      • Only the diameter of the arrow at the point should be to the left of the bowstring.

      • The reason for this position is to counter-act the slight sideways motion of the bowstring on release from the fingers.

      • The ‘Full Centre-Shot’ position should only be used for compound bows shot with release aids.

      • To align ‘Full Centre-Shot’ on a compound bow, align the bowstring with the top and bottom wheels, then align the arrow shaft with the bowstring.

Step 2.

    • Use the ‘Paper Tuning’ setup as shown for the nocking point tuning.

      • For a left tear increase the pressure on the spring by winding the adjusting screw inwards.

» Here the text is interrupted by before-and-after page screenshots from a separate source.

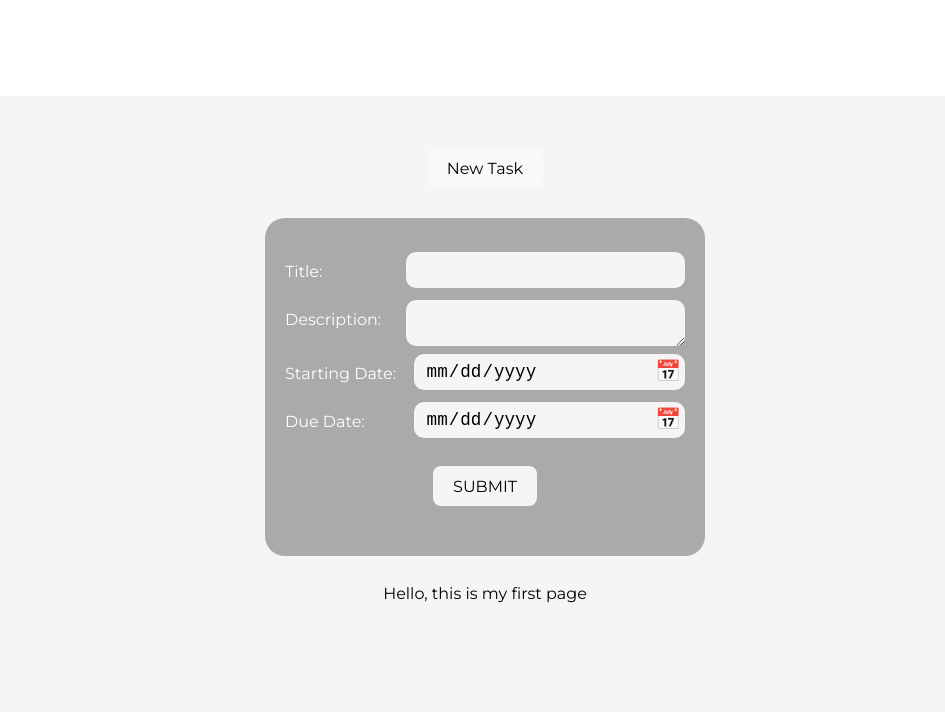
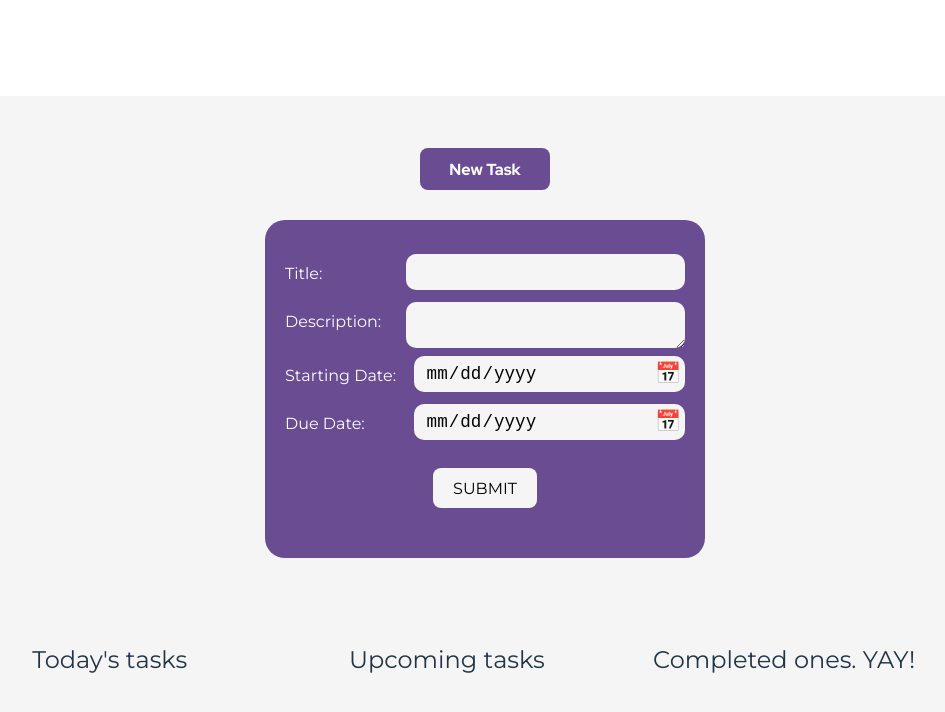
Before and after one commit to Grocamola/grocalife, a React (Vite) app in the folder grocalife/: page / in a window 1280 px wide. Shown: the top 712 px of the page, without its empty margins (155-1100 px from the left). Built offline with nearby package versions, Linux system fonts and the light colour scheme.

Commit message:
taskCategories

```diff
--- a/grocalife/src/components/pages/summaryPages/taskSummaryPage.tsx
+++ b/grocalife/src/components/pages/summaryPages/taskSummaryPage.tsx
@@ -7,6 +7,7 @@ import TaskThumbnail from "../../utils/taskCard/taskThumbnail";
 import NewTaskCard from "../../utils/taskCard/newTaskCard";
 
 import '../../styles/summaryPages.css'
+import { useDateCalculator } from "../../utils/_Hooks/date";
 
 
 type summaryProps = {
@@ -17,6 +18,8 @@ type summaryProps = {
 const TaskSummaryPage = ({tasks, addNewTask} : summaryProps) => {
     // const navigate = useNavigate()
 
+    const {year, month, day} = useDateCalculator()
+
     const [addTaskStatus, setAddTaskStatus] = useState(true)
 
     const GoToTaskPageHandler = () => {
@@ -26,12 +29,34 @@ const TaskSummaryPage = ({tasks, addNewTask} : summaryProps) => {
     return (
         <div className="TaskSummaryPage">
             <Navbar />
-            <button onClick={GoToTaskPageHandler}>New Task</button>
-            <div style={{display: addTaskStatus ? 'block' : 'none'}}><NewTaskCard addNewTask={addNewTask}/></div>
-
-            <p>Hello, this is my first page</p><br />
+            <button className="newTaskBtn" onClick={GoToTaskPageHandler}>New Task</button>
+            <div style={{display: addTaskStatus ? 'block' : 'none'}}><NewTaskCard addNewTask={addNewTask} setDisplay={setAddTaskStatus}/></div>
+            <div style={{height: 60}} />
+            {/* <p>Hello, this is my first page</p><br /> */}
+            <div className="taskColumns">
             <div className="taskSummaryContainer">
-                {tasks.slice(1).map(el => <TaskThumbnail task={el} />)}
+                <div className="taskNonNegiciables">
+                <h2>Today's tasks</h2>
+                   {tasks.slice(1).filter(task => {
+                        const [yearTask, monthTask, dayTask] = task.dueDate;
+                        return yearTask === year && monthTask === month && dayTask === day;
+                    }).map(el => <TaskThumbnail task={el} />)}
+                </div>
+                <div className="taskUpcomings">
+                <h2>Upcoming tasks</h2>
+                   {tasks.slice(1).filter(task => {
+                        const [yearTask, monthTask, dayTask] = task.dueDate;
+                        return yearTask > year || yearTask === year && monthTask > month || yearTask === year && monthTask === month && dayTask > day;
+                    }).map(el => <TaskThumbnail task={el} />)}
+                </div>
+                <div className="taskUpcomings">
+                <h2>Completed ones. YAY!</h2>
+                   {tasks.slice(1).filter(task => {
+                        const [yearTask, monthTask, dayTask] = task.dueDate;
+                        return yearTask > year || yearTask === year && monthTask > month || yearTask === year && monthTask === month && dayTask > day;
+                    }).map(el => <TaskThumbnail task={el} />)}
+                </div>
+                </div>
             </div>
 
         </div>
--- a/grocalife/src/components/styles/cards.css
+++ b/grocalife/src/components/styles/cards.css
@@ -1,5 +1,5 @@
 .newTaskFormBox {
-    background: #aaa;
+    background: var(--color__background-purple);
     width: 400px;
     padding: 30px 20px;
     border-radius: 20px;
@@ -65,7 +65,7 @@ input[type="date"]::-webkit-calendar-picker-indicator {
 .taskThumbnail {
     width: 300px;
     height: 100px;
-    background-color: white;
+    background-color: var(--color__background-purple);
     border-radius: 20px;
     padding: 15px 25px;
     margin: 10px;
@@ -75,6 +75,7 @@ input[type="date"]::-webkit-calendar-picker-indicator {
 .taskThumbnail__title {
     font-size: 1.5rem;
     font-family: Montserrat-bold;
+    color: var(--color__white);
 }
 .taskThumbnailBtns {
     text-align: center;
--- a/grocalife/src/components/styles/summaryPages.css
+++ b/grocalife/src/components/styles/summaryPages.css
@@ -1,8 +1,22 @@
-.TaskSummaryPage p {
-    color: var(--color__black)
-}
 
 .taskSummaryContainer {
     width: 85%;
     margin: auto;
+    height: 100%;
+    display: flex;
+    flex-direction: row;
 }
+
+.newTaskBtn {
+    color: var(--color__white);
+    background-color: var(--color__background-purple);
+    font-family: Montserrat-bold;
+    width: 130px;
+}
+.taskNonNegiciables, .taskUpcomings {
+    width: 31%;
+    height: 100%;
+}
+.taskThumbnail {
+    margin: 20px auto;
+}
--- a/grocalife/src/components/utils/taskCard/newTaskCard.tsx
+++ b/grocalife/src/components/utils/taskCard/newTaskCard.tsx
@@ -1,5 +1,5 @@
 import { useState } from "react";
-import { useNavigate } from "react-router-dom";
+// import { useNavigate } from "react-router-dom";
 import { TaskCard } from "../_Classes/taskClasses";
 
 import "../../styles/cards.css";
@@ -15,12 +15,13 @@ type TaskFormData = {
 
 type newTaskProps = {
   addNewTask(updateFunction: (prev: TaskCard[]) => TaskCard[]): void;
+  setDisplay(arg: boolean):void
 };
 
 
 
 const NewTaskCard = (props: newTaskProps) => {
-  const navigate = useNavigate();
+  // const navigate = useNavigate();
   const {year, month, day} = useDateCalculator()
 
   const [formData, setFormData] = useState<TaskFormData>({
@@ -29,22 +30,18 @@ const NewTaskCard = (props: newTaskProps) => {
     startDate: [0, 0, 0],
     dueDate: [0,0,0]
   });
+
   const [previewMode, setPreviewMode] = useState<boolean>(false)
+  const [error, setError] = useState(false)
 
   const handleChange = (e: React.ChangeEvent<HTMLInputElement | HTMLTextAreaElement>) => {
     const { name, value } = e.target;
     const [yearInput, monthInput, dayInput] = value.split("-").map(Number);
 
     if (name === "dueDate" || name === "startDate") {
-      setFormData((prevData) => ({
-        ...prevData,
-        [name]: [yearInput, monthInput, dayInput],
-      }));
+      setFormData((prevData) => ({ ...prevData, [name]: [yearInput, monthInput, dayInput] }));
     } else {
-      setFormData((prevData) => ({
-        ...prevData,
-        [name]: value,
-      }));
+      setFormData((prevData) => ({ ...prevData, [name]: value }));
     }
   };
 
@@ -58,8 +55,13 @@ const NewTaskCard = (props: newTaskProps) => {
       setFormData((prevData) => ({ ...prevData, ['dueDate']: [year, month, day],}))
     }
 
-    setPreviewMode(prev => !prev)
-
+    if(formData.title.length > 2) {
+      setPreviewMode(prev => !prev)
+      setError(false)
+    } else {
+      setError(true)
+      throw new Error ('Something weird happened!')
+    }
   };
 
   const taskSaveHandler = () => {
@@ -72,12 +74,19 @@ const NewTaskCard = (props: newTaskProps) => {
       dueDate: formData.dueDate
     });
 
+    const data = task1.getCardData();
 
-    const data = task1.getCardData();
     props.addNewTask(prev => [...prev, task1]);
+    setFormData({
+      title: "",
+      description: "",
+      startDate: [0, 0, 0],
+      dueDate: [0,0,0]
+    })
     console.log(data);
-
-    navigate('/')
+    setPreviewMode(false)
+    props.setDisplay(false)
+    // navigate('/')
   }
 
   const taskDataDeleteHandler = () => {
@@ -90,34 +99,19 @@ const NewTaskCard = (props: newTaskProps) => {
     setPreviewMode(prev => !prev)
   }
 
+
   return (
     <>
       <div className="newTaskFormBox">
         <form onSubmit={handleSubmit}>
           <div>
-            <label className="taskFormLabel" htmlFor="title">
-              Title:
-            </label>
-            <input
-              type="text"
-              className="taskFormInput"
-              id="title"
-              name="title"
-              value={formData.title}
-              onChange={handleChange}
-            />
+            <label className="taskFormLabel" htmlFor="title">Title:</label>
+            <input type="text" className="taskFormInput" id="title" name="title" value={formData.title} onChange={handleChange} />
           </div>
+          <p style={{fontSize: '0.8rem', color: 'red', display: error ? 'block' : 'none'}}>Please fill the title</p>
           <div>
-            <label className="taskFormLabel" htmlFor="description">
-              Description:
-            </label>
-            <textarea
-              id="description"
-              name="description"
-              className="taskFormInput"
-              value={formData.description}
-              onChange={handleChange}
-            />
+            <label className="taskFormLabel" htmlFor="description">Description:</label>
+            <textarea id="description" name="description" className="taskFormInput" value={formData.description} onChange={handleChange} />
           </div>
           <div className="dateInput">
             <label className="taskFormLabel" htmlFor="startDate">Starting Date:</label>
@@ -141,12 +135,8 @@ const NewTaskCard = (props: newTaskProps) => {
             </div>
           </div>
 
-          <button className="button-light" type="submit" style={{display: !previewMode ? 'flex': 'none', margin: '20px auto'}}>
-            SUBMIT
-          </button>
-          <button className="button-light" type="button" style={{ display: previewMode ? 'flex' : 'none', margin: '20px auto' }} onClick={() => setPreviewMode(prev => !prev)}>
-            EDIT
-          </button>
+          <button className="button-light" type="submit" style={{display: !previewMode ? 'flex': 'none', margin: '20px auto'}}>SUBMIT</button>
+          <button className="button-light" type="button" style={{ display: previewMode ? 'flex' : 'none', margin: '20px auto' }} disabled={error && true} onClick={() => setPreviewMode(prev => !prev)}>EDIT</button>
         </form>
           {previewMode && <>
             <div className="taskPreview" style={{display: previewMode ? 'flex': 'none'}}>
```
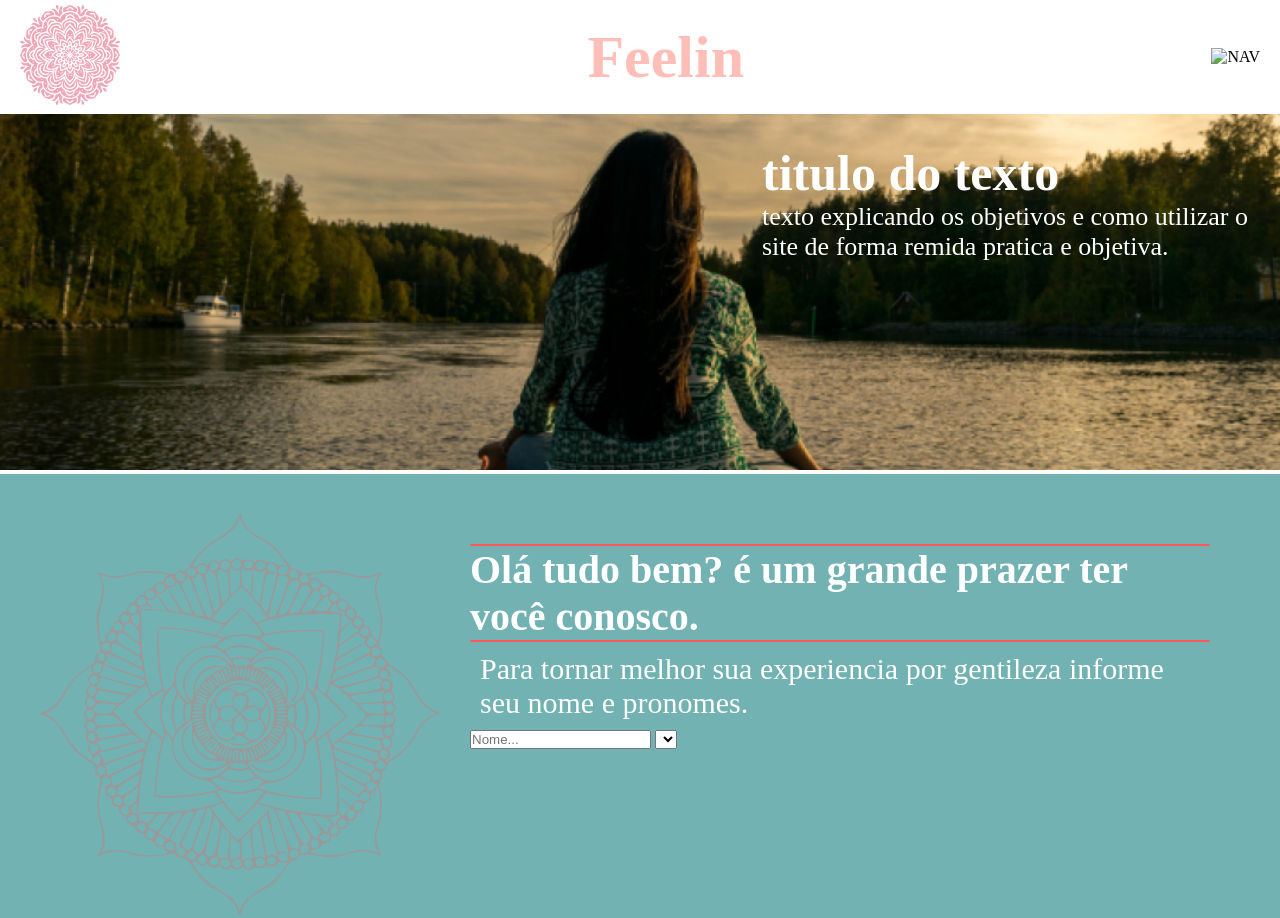
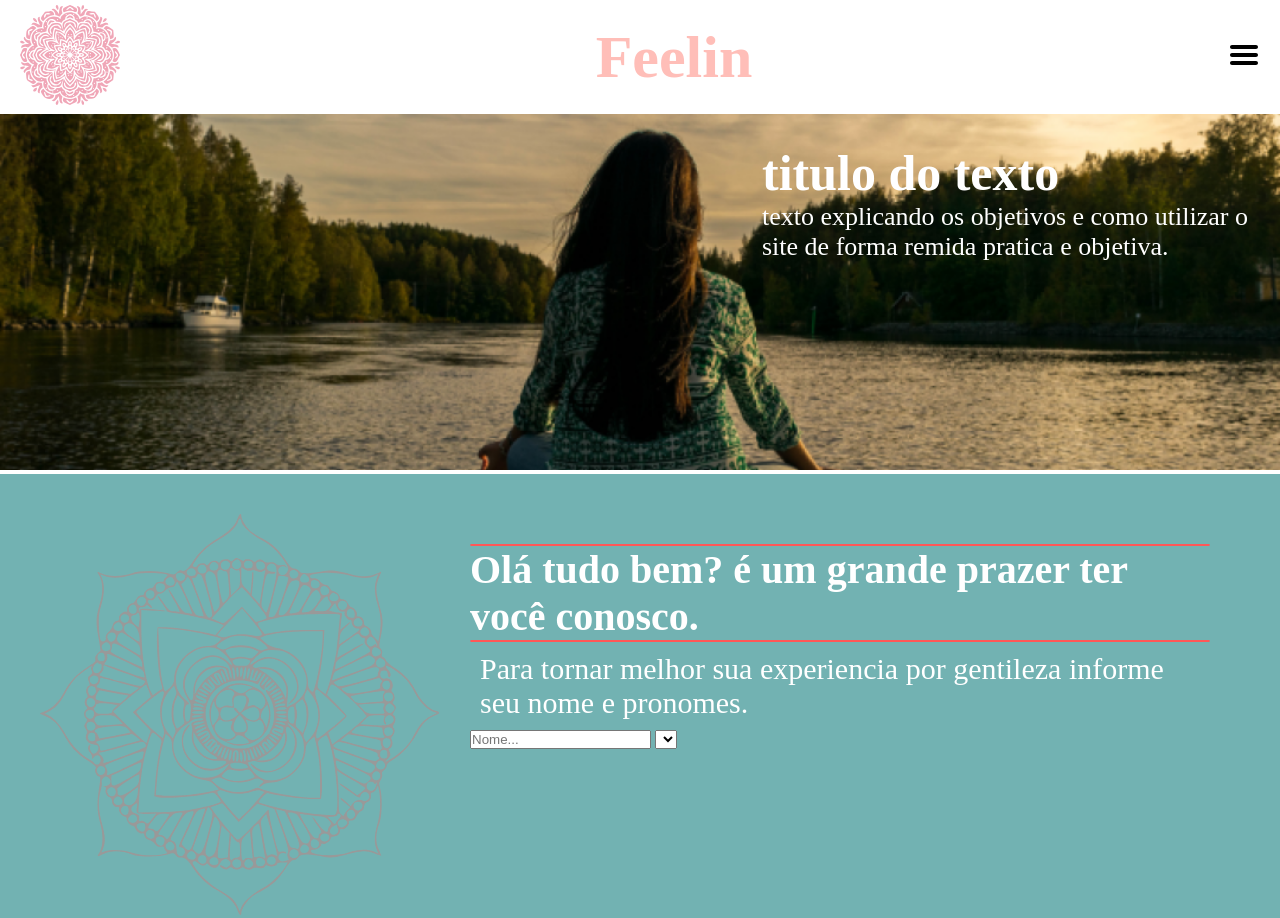
Before and after one commit to TH-ThiagoAlves/Divertidamente, a website: page index.html in a window 1280 px wide. Shown: the top 918 px of the page. Drawn offline with Linux system fonts and the light colour scheme.

Commit message:
Requisitos 1,2 e 5

```diff
--- a/index.html
+++ b/index.html
@@ -17,7 +17,7 @@
             <h1>Feelin</h1>
         </div>
         <div class="navBar">
-            <img src="" alt="NAV">
+            <img src="images/Hamburger_icon.svg" alt="NAV">
         </div>
     </header>
     <section class="banner">
--- a/style.css
+++ b/style.css
@@ -26,6 +26,10 @@ header {
 .title {
     color: var(--icones);
     font-size: 30px;
+}
+
+.navBar img {
+
 }
 
 .banner {
```
Also changed, not shown: images/Hamburger_icon.svg (added).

        • If this does not reduce the size of the paper tear, then adjust the arrow rest position outwards (away from the riser) and repeat the steps.

        • If there is still no reduction in the size of the paper tears, then the arrows may be ‘under-spined’.

      • For a right tear decrease the pressure on the spring.

        • If this does not reduce the size of the paper tear, then adjust the arrow rest position inwards.

        • If there is still no reduction in the size of the paper tear, then the arrows may be ‘over-spined’.

    • Acceptable size tears are as shown for nocking point tuning.

Step 3.

Note the exact settings for future reference.

These notes will be useful when having to remove the pressure button for cleaning or replacing worn parts.

Arrow Launcher Tuning (Compound Bows)

  1. Adjust the position of the Arrow Launcher arm until the arrow is in the ‘Full Centre-Shot’ position as shown in Step 1 of Pressure Button Tuning.

  2. Adjust the position of the Arrow Launcher arm until the centreline of the arrow shaft aligns with the centreline of the pressure button sleeve in the riser.

  3. Adjust the amount of spring pressure on the launcher arm until it is enough to support the weight of the arrow without deflecting downwards.

  4. Shoot several arrows using the ‘Paper Tuning’ set-up.
    Adjust the nocking point location in accordance with the vertical direction of the paper tears.
    Adjust the launcher arm position in accordance with the horizontal direction of the paper tears, just the same as for Step 2 of Pressure Button Tuning.
    The preferred shape of the paper tear is to have the position of the fletch tears slightly higher than the impact point tear of the arrow shaft.
    (The shape is shown in the diagram in Step 2 of Nocking Point Tuning, 4th. from the right.)
    This particular shape tear indicates that the rear of the arrow and the fletches are clearing the position of the arrow launcher and that the arrow is bending vertically.

    Depending on what type of launcher arm is used, the index fletch can be positioned vertically to suit. On a launcher with twin prongs, the index fletch is usually positioned down so that it will pass between the prongs. On a launcher with one arm or blade rest, the index fletch is positioned up.
    Due to the small diameter of carbon arrows, a twin prong launcher may not be suitable as the gap required for the index fletch to pass through may not be enough for clearance.

The Archer’s Reference in an excellent source of information about bow and arrow tuning. It’s up to it’s 5th edition.

To record your Archery Equipment and Tuning Settings your can download the following files;

Recurve PDF Form or Recurve Excel Form
Compound PDF Form or Compound Excel Form

These Forms are currently at Version 1.0 July 2006.

If you have any suggestions about improving these forms, please contact us.

Author : Graeme Jeffrey

Copyright: Centenary Archers Club Inc. 1999-2013